- TASK STATEMENT
Use the entries below to count the lines that hold the word "border"; answer with the number only.
DATA EXTRACTS below:
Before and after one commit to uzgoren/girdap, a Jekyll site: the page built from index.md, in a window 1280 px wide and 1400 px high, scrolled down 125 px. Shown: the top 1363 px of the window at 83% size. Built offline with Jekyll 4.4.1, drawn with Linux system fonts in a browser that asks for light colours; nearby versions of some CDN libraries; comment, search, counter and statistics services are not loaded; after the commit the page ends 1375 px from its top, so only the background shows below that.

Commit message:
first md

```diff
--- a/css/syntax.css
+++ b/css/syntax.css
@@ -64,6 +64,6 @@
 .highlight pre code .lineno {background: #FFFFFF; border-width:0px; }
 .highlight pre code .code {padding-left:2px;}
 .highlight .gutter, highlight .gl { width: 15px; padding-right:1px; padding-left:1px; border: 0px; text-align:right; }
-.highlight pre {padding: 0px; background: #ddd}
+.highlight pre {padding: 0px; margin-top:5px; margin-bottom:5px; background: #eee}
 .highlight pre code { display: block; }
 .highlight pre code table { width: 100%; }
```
End of DATA EXTRACTS.
DATA EXTRACTS below:
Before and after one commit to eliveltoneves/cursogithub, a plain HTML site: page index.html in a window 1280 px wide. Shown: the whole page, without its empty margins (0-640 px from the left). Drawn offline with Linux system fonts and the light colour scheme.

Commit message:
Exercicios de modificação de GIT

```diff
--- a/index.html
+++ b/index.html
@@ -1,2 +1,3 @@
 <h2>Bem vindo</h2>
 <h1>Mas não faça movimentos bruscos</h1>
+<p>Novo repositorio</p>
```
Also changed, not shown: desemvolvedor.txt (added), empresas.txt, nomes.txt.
End of DATA EXTRACTS.
- RESULT FOR THIS EXERCISE
2